I was still learning a lot about the mountains, and myself, in May 2018. I had finished chemotherapy less than two months earlier, and had almost no experience on mountain trails.
I had purchased a basic set of hiking gear from REI before I left the United States, but was still missing an important piece of climbing gear: a bear bell.
The mountains of Japan have a healthy population of Asiatic black bears (Ursus thibetanus), and although they don’t hunt hikers, people do occasionally suffer injuries (and, more rarely, death) after accidentally startling a bear on mountain trails. As a result, most Japanese hikers wear small bells that jingle to warn bears of their approach.

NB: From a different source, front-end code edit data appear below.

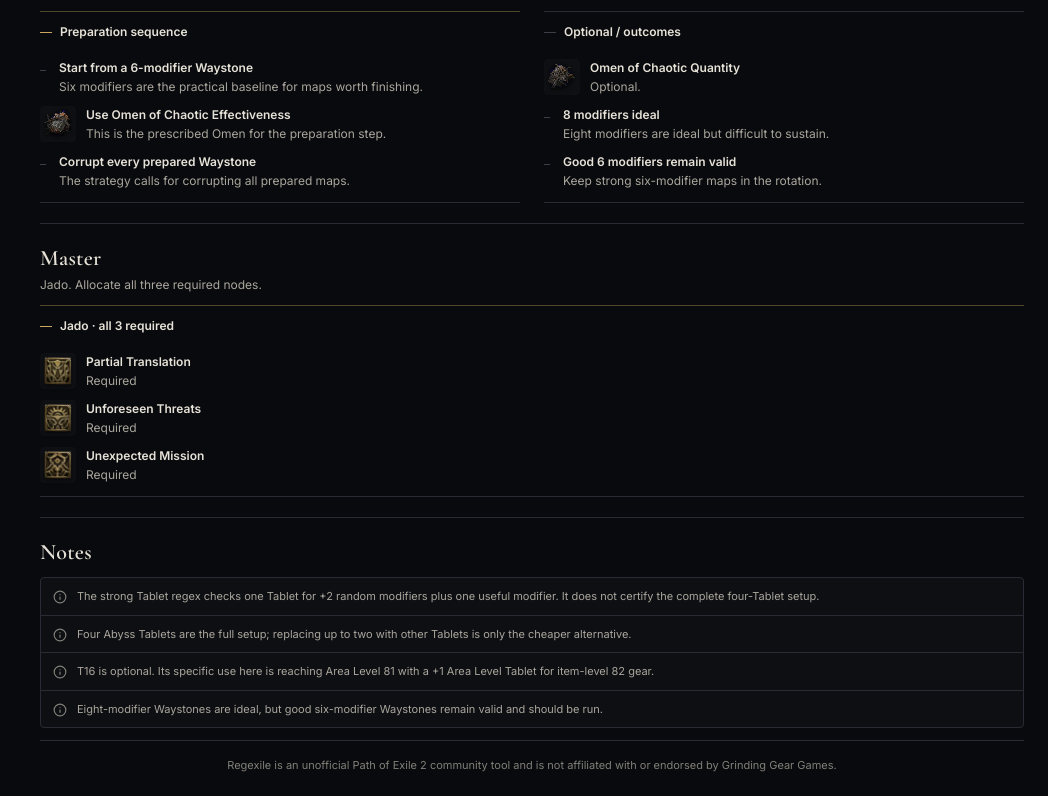
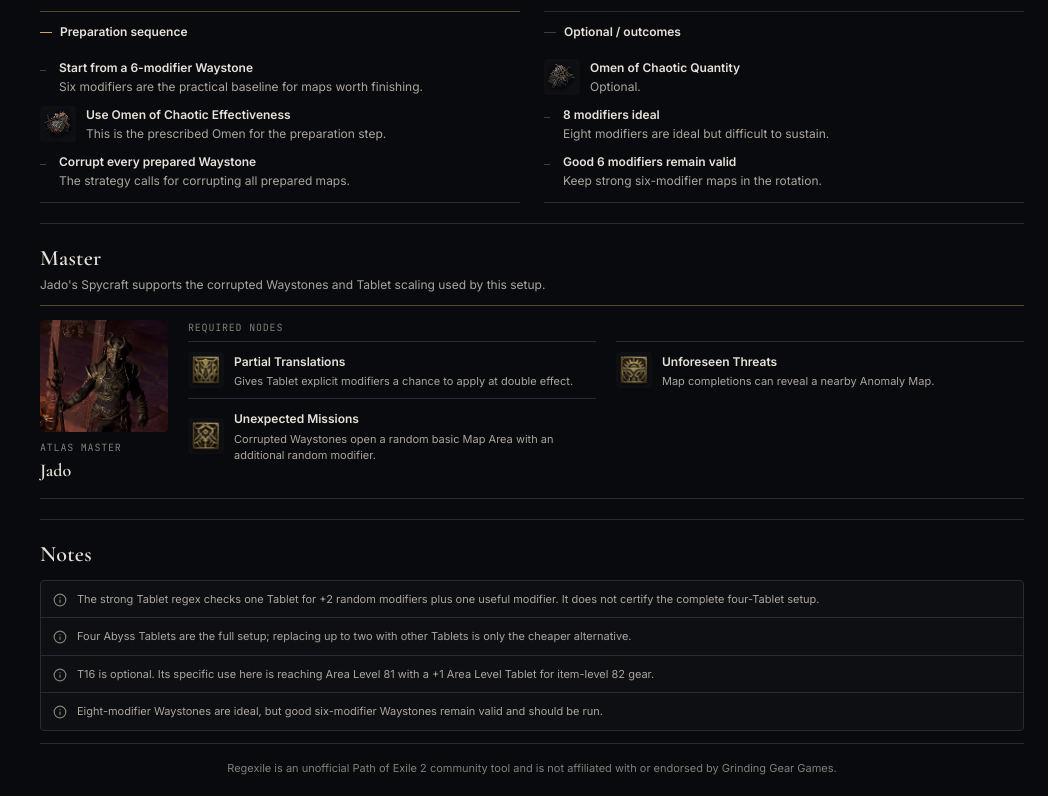
Before and after one commit to SCamposs/regexile, a Next.js app: page /farms/abyss-rares in a window 1280 px wide. Shown: the part 3595-4391 px from the top of the page, without its empty margins (232-1280 px from the left). Built offline with nearby package versions, Linux system fonts and the light colour scheme.

Commit message:
feat: add reusable farm master section

```diff
--- a/app/globals.css
+++ b/app/globals.css
@@ -1090,6 +1090,91 @@
   grid-column: 1 / -1;
 }
 
+.farm-master {
+  display: grid;
+  grid-template-columns: 8rem minmax(0, 1fr);
+  gap: 1.25rem;
+  padding: 0.875rem 0;
+  border-top: 1px solid rgba(201, 168, 94, 0.38);
+  border-bottom: 1px solid var(--border-default);
+}
+
+.farm-master-identity {
+  min-width: 0;
+}
+
+.farm-master-portrait {
+  position: relative;
+  width: 8rem;
+  height: 7rem;
+  overflow: hidden;
+  border-radius: var(--radius);
+  background: rgba(255, 255, 255, 0.025);
+}
+
+.farm-master-portrait img {
+  object-fit: cover;
+  object-position: center 22%;
+  filter: saturate(0.82) contrast(1.05);
+}
+
+.farm-master-identity span,
+.farm-master-group > h3 {
+  display: block;
+  margin-top: 0.5rem;
+  color: var(--text-muted);
+  font-family: var(--font-jetbrains-mono), monospace;
+  font-size: 0.625rem;
+  letter-spacing: 0.08em;
+  text-transform: uppercase;
+}
+
+.farm-master-identity h3 {
+  margin: 0.125rem 0 0;
+  font-family: var(--font-display);
+  font-size: 1.125rem;
+  font-weight: 600;
+}
+
+.farm-master-groups {
+  display: grid;
+  gap: 0.875rem;
+  min-width: 0;
+}
+
+.farm-master-group > h3 {
+  margin: 0 0 0.375rem;
+}
+
+.farm-master-nodes {
+  display: grid;
+  grid-template-columns: repeat(2, minmax(0, 1fr));
+  column-gap: 1.25rem;
+}
+
+.farm-master-node {
+  display: grid;
+  grid-template-columns: 2.25rem minmax(0, 1fr);
+  align-items: center;
+  gap: 0.625rem;
+  min-width: 0;
+  padding: 0.5rem 0;
+  border-top: 1px solid var(--border-default);
+}
+
+.farm-master-node strong {
+  color: var(--text-primary);
+  font-size: 0.75rem;
+  font-weight: 600;
+}
+
+.farm-master-node p {
+  margin: 0.125rem 0 0;
+  color: var(--text-secondary);
+  font-size: 0.6875rem;
+  line-height: 1.45;
+}
+
 .farm-panel {
   padding: 0.75rem 0;
   border: 0;
@@ -2122,7 +2207,28 @@
   }
 
   .requirement-columns,
-  .mechanic-notes {
+  .mechanic-notes,
+  .farm-master {
+    grid-template-columns: minmax(0, 1fr);
+  }
+
+  .farm-master-identity {
+    display: grid;
+    grid-template-columns: 4.5rem minmax(0, 1fr);
+    align-items: center;
+    gap: 0.75rem;
+  }
+
+  .farm-master-portrait {
+    width: 4.5rem;
+    height: 4.5rem;
+  }
+
+  .farm-master-identity span {
+    margin-top: 0;
+  }
+
+  .farm-master-nodes {
     grid-template-columns: minmax(0, 1fr);
   }
 
--- a/src/components/farm-workspace.tsx
+++ b/src/components/farm-workspace.tsx
@@ -81,6 +81,40 @@
 }
 
 function FarmSectionContent({ section, sectionId }: { section: FarmSection; sectionId: string }) {
+  if (section.type === "master") {
+    const nodeGroups = [
+      { label: "Required nodes", nodes: section.required },
+      ...(section.optional?.length ? [{ label: "Optional", nodes: section.optional }] : []),
+    ];
+
+    return (
+      <section className="farm-section" aria-labelledby={sectionId}>
+        <SectionHeading id={sectionId} title={section.title} description={section.description} />
+        <div className="farm-master">
+          <div className="farm-master-identity">
+            <div className="farm-master-portrait"><Image src={section.portrait.src} alt="" fill sizes="(max-width: 700px) 96px, 128px" /></div>
+            <div><span>Atlas Master</span><h3>{section.name}</h3></div>
+          </div>
+          <div className="farm-master-groups">
+            {nodeGroups.map((group) => (
+              <div className="farm-master-group" key={group.label}>
+                <h3>{group.label}</h3>
+                <div className="farm-master-nodes">
+                  {group.nodes.map((node) => (
+                    <article className="farm-master-node" key={node.id}>
+                      <GameArtwork asset={node.asset} size="item" />
+                      <div><strong>{node.name}</strong><p>{node.summary}</p></div>
+                    </article>
+                  ))}
+                </div>
+              </div>
+            ))}
+          </div>
+        </div>
+      </section>
+    );
+  }
+
   if (section.type === "summary") {
     return (
       <section className="farm-section" aria-labelledby={sectionId}>
--- a/src/content/farms.ts
+++ b/src/content/farms.ts
@@ -28,7 +28,23 @@
   asset?: GameAsset;
 };
 
+export type FarmMasterNode = {
+  id: string;
+  name: string;
+  summary: string;
+  asset: GameAsset;
+};
+
 export type FarmSection =
+  | {
+      type: "master";
+      title: string;
+      description?: string;
+      name: string;
+      portrait: GameAsset;
+      required: FarmMasterNode[];
+      optional?: FarmMasterNode[];
+    }
   | {
       type: "summary";
       title: string;
@@ -636,19 +652,15 @@
         ],
       },
       {
-        type: "checklists",
+        type: "master",
         title: "Master",
-        description: "Jado. Allocate all three required nodes.",
-        columns: [
-          {
-            title: "Jado · all 3 required",
-            tone: "required",
-            items: [
-              { id: "partial-translation", label: "Partial Translation", detail: "Required", asset: gameAssets.jadoPartialTranslation },
-              { id: "unforeseen-threats", label: "Unforeseen Threats", detail: "Required", asset: gameAssets.jadoUnforeseenThreats },
-              { id: "unexpected-mission", label: "Unexpected Mission", detail: "Required", asset: gameAssets.jadoUnexpectedMission },
-            ],
-          },
+        description: "Jado's Spycraft supports the corrupted Waystones and Tablet scaling used by this setup.",
+        name: "Jado",
+        portrait: gameAssets.jado,
+        required: [
+          { id: "partial-translations", name: "Partial Translations", summary: "Gives Tablet explicit modifiers a chance to apply at double effect.", asset: gameAssets.jadoPartialTranslation },
+          { id: "unforeseen-threats", name: "Unforeseen Threats", summary: "Map completions can reveal a nearby Anomaly Map.", asset: gameAssets.jadoUnforeseenThreats },
+          { id: "unexpected-missions", name: "Unexpected Missions", summary: "Corrupted Waystones open a random basic Map Area with an additional random modifier.", asset: gameAssets.jadoUnexpectedMission },
         ],
       },
       {
--- a/src/content/game-assets.ts
+++ b/src/content/game-assets.ts
@@ -20,8 +20,8 @@
   headOfTheKing: { src: "/game-assets/head-of-the-king.webp", alt: "Head of the King" },
   irradiatedTablet: { src: "/game-assets/irradiated-tablet.webp", alt: "Irradiated Tablet" },
   jado: { src: "/game-assets/jado.jpg", alt: "Jado" },
-  jadoPartialTranslation: { src: "/game-assets/jado-partial-translation.webp", alt: "Partial Translation" },
-  jadoUnexpectedMission: { src: "/game-assets/jado-unexpected-mission.webp", alt: "Unexpected Mission" },
+  jadoPartialTranslation: { src: "/game-assets/jado-partial-translation.webp", alt: "Partial Translations" },
+  jadoUnexpectedMission: { src: "/game-assets/jado-unexpected-mission.webp", alt: "Unexpected Missions" },
   jadoUnforeseenThreats: { src: "/game-assets/jado-unforeseen-threats.webp", alt: "Unforeseen Threats" },
   lavishWombgift: { src: "/game-assets/lavish-wombgift.webp", alt: "Lavish Wombgift" },
   omenChaoticEffectiveness: { src: "/game-assets/omen-chaotic-effectiveness.webp", alt: "Omen of Chaotic Effectiveness" },
```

The bells have a variety of voices, from faint jingles that sound like fairy chimes to deep, brassy ringing that carries across long distances. Some people find them irritating, but I love their happy songs.
After finishing my first climb, on Mt. Akagi, I had bought a tiny fish-shaped omamori (lucky charm) bell at Akagi Shrine; it was supposed to bring good fortune, and I hung it on my pack in the hope that it would keep away the bears. It made a faint but magical jingling sound that made me smile every time I heard it.
Unfortunately, the tiny charm proved far too small and silent for a bear bell (though I love the way it sounds, and it’s still hanging from my pack today).
As I descended from the summit of Daibosatsu, I listened to the voices of the bells on other hikers’ packs. The ringing grew louder as they approached and faded as the distance between us grew. Each time I passed, or was passed by, another bell-wearing hiker, I felt a surge of desire to find a bear bell of my own.
The deep green woods were the perfect environment for bears, and although Daibosatsu’s trails were busy enough to keep me relatively safe (because I could take advantage of the bells the other hikers wore), I had plans to hike in remote places and would need a bear bell of my own.
More importantly, I wanted a jingling bell to accompany my hikes with cheerful sound. And I wanted not only a bell, but the right bell–a bell whose voice I enjoyed enough to spend countless hours listening to it on the forest trails.
When I passed a mountain hut that offered food and gear for sale, I looked for a bell, but they were out of stock. However, I did acquire a summit pin–the second one I had ever owned (or earned).
As it turned out, the “perfect bell” would elude me for three more weeks and five more peaks.
Where did I find it? That’s a story for another day.
*I tell the story of my 100 Summits adventure as a whole in CLIMB (Prometheus Books, June 2020); the stories I’m telling on the blog are the ones that didn’t make it into that book.